* [REQUIRED ACTION]: Search the entries below for "design", and copy each line where it appears.

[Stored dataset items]
========================================================================

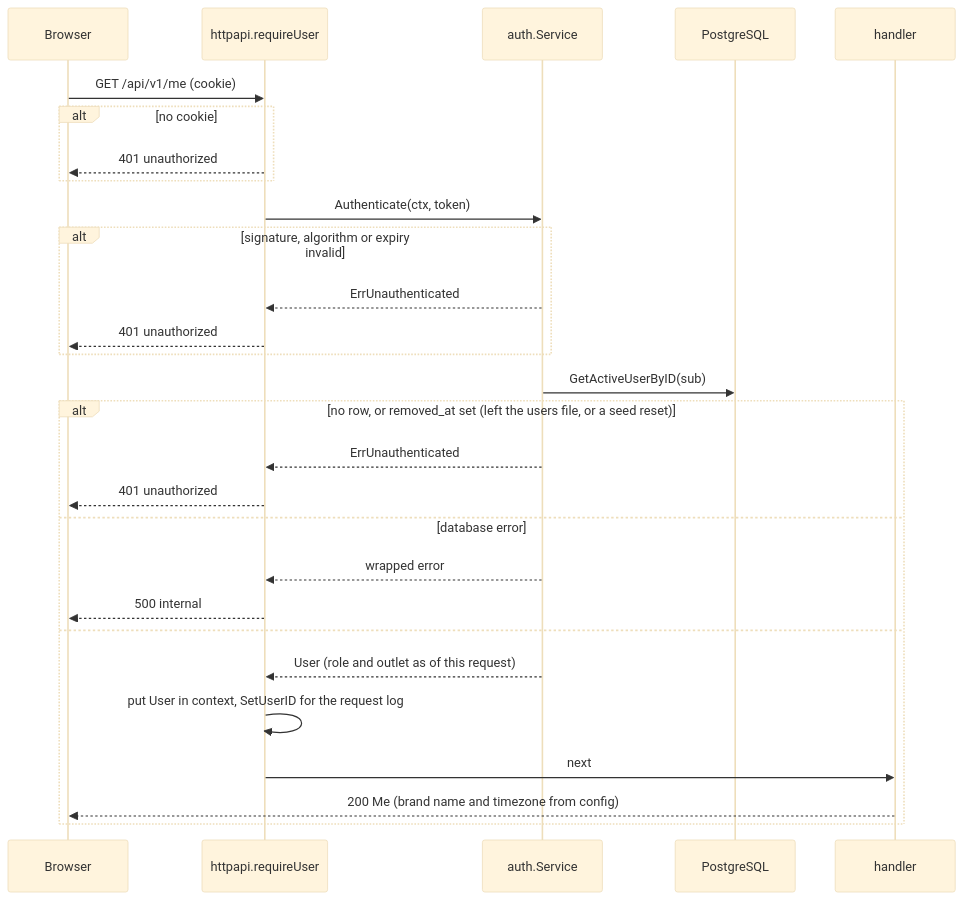
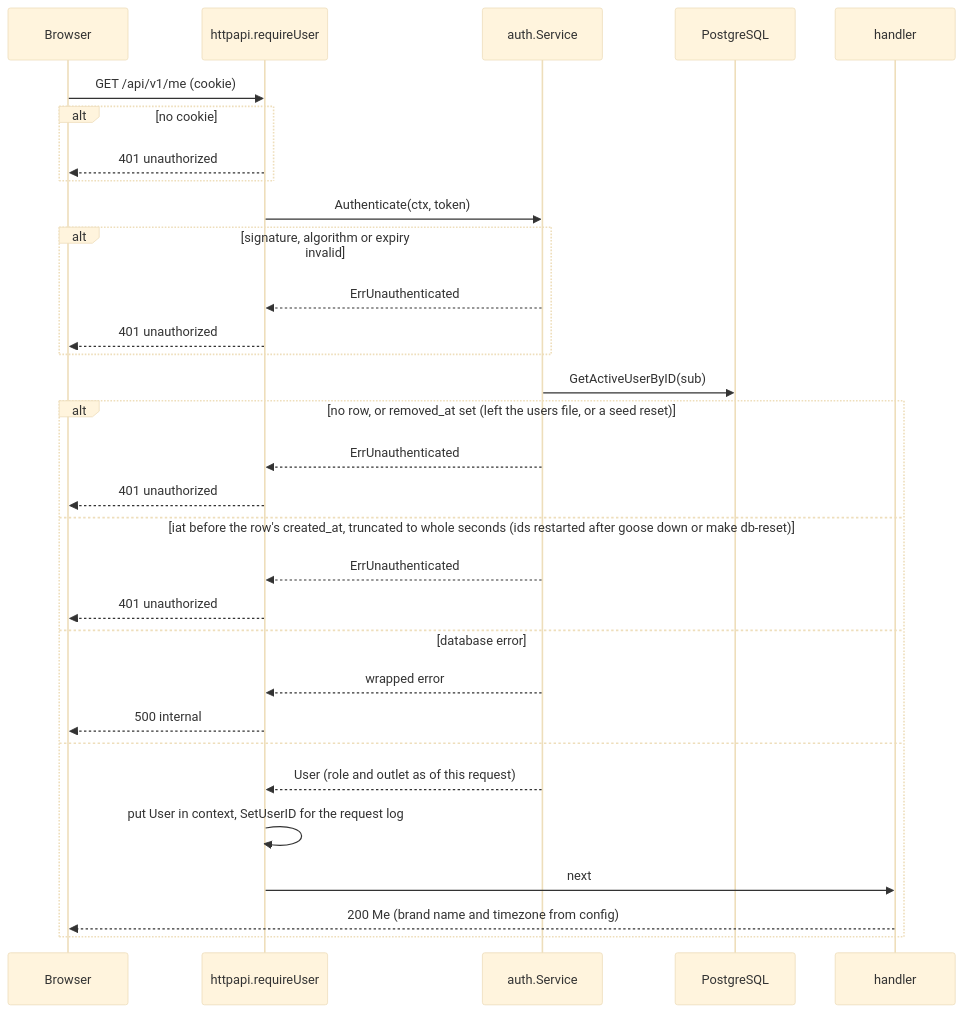
Before and after one commit to manikorimilli/outlet-owl: the third of 7 diagrams in docs/design/phase-1-server-lld.md, drawn with Mermaid (base theme). The commit also changed other lines of this file and 4 other files, not shown here.

````diff
--- a/docs/design/phase-1-server-lld.md
+++ b/docs/design/phase-1-server-lld.md
@@ -175,30 +194,33 @@
 ```mermaid
 sequenceDiagram
     participant B as Browser
     participant S as httpapi.requireUser
     participant A as auth.Service
     participant PG as PostgreSQL
     participant H as handler
     B->>S: GET /api/v1/me (cookie)
     alt no cookie
         S-->>B: 401 unauthorized
     end
     S->>A: Authenticate(ctx, token)
     alt signature, algorithm or expiry invalid
         A-->>S: ErrUnauthenticated
         S-->>B: 401 unauthorized
     end
     A->>PG: GetActiveUserByID(sub)
     alt no row, or removed_at set (left the users file, or a seed reset)
         A-->>S: ErrUnauthenticated
         S-->>B: 401 unauthorized
+    else iat before the row's created_at, truncated to whole seconds (ids restarted after goose down or make db-reset)
+        A-->>S: ErrUnauthenticated
+        S-->>B: 401 unauthorized
     else database error
         A-->>S: wrapped error
         S-->>B: 500 internal
     else
         A-->>S: User (role and outlet as of this request)
         S->>S: put User in context, SetUserID for the request log
         S->>H: next
         H-->>B: 200 Me (brand name and timezone from config)
     end
 ```
````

========================================================================

* [WRITTEN REPLY]:
Before and after one commit to manikorimilli/outlet-owl: the third of 7 diagrams in docs/design/phase-1-server-lld.md, drawn with Mermaid (base theme). The commit also changed other lines of this file and 4 other files, not shown here.
--- a/docs/design/phase-1-server-lld.md
+++ b/docs/design/phase-1-server-lld.md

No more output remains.